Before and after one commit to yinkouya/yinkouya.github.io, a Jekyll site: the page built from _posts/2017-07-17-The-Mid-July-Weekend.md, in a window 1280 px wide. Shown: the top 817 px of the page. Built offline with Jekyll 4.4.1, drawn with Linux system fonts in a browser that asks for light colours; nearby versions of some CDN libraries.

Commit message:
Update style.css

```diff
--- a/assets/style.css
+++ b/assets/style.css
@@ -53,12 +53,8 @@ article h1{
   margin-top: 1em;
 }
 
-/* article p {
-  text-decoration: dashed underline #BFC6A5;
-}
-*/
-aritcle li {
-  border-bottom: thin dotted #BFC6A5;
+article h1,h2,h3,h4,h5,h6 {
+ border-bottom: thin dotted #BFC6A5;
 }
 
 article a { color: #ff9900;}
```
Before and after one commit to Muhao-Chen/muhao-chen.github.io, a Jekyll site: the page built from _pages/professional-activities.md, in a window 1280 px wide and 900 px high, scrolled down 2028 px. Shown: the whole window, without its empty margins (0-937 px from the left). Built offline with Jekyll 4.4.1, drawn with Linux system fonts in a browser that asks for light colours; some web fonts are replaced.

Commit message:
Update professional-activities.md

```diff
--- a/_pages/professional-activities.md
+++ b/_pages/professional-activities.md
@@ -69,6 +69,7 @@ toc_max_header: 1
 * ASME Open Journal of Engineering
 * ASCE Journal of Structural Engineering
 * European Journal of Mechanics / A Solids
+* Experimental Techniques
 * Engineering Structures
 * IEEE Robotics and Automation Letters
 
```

**Problem requirements**
Exact retyping of all the entries is required.

**Problem solution**
Before and after one commit to yinkouya/yinkouya.github.io, a Jekyll site: the page built from _posts/2017-07-17-The-Mid-July-Weekend.md, in a window 1280 px wide. Shown: the top 817 px of the page. Built offline with Jekyll 4.4.1, drawn with Linux system fonts in a browser that asks for light colours; nearby versions of some CDN libraries.

Commit message:
Update style.css

```diff
--- a/assets/style.css
+++ b/assets/style.css
@@ -53,12 +53,8 @@ article h1{
   margin-top: 1em;
 }
 
-/* article p {
-  text-decoration: dashed underline #BFC6A5;
-}
-*/
-aritcle li {
-  border-bottom: thin dotted #BFC6A5;
+article h1,h2,h3,h4,h5,h6 {
+ border-bottom: thin dotted #BFC6A5;
 }
 
 article a { color: #ff9900;}
```
Before and after one commit to Muhao-Chen/muhao-chen.github.io, a Jekyll site: the page built from _pages/professional-activities.md, in a window 1280 px wide and 900 px high, scrolled down 2028 px. Shown: the whole window, without its empty margins (0-937 px from the left). Built offline with Jekyll 4.4.1, drawn with Linux system fonts in a browser that asks for light colours; some web fonts are replaced.

Commit message:
Update professional-activities.md

```diff
--- a/_pages/professional-activities.md
+++ b/_pages/professional-activities.md
@@ -69,6 +69,7 @@ toc_max_header: 1
 * ASME Open Journal of Engineering
 * ASCE Journal of Structural Engineering
 * European Journal of Mechanics / A Solids
+* Experimental Techniques
 * Engineering Structures
 * IEEE Robotics and Automation Letters
 
```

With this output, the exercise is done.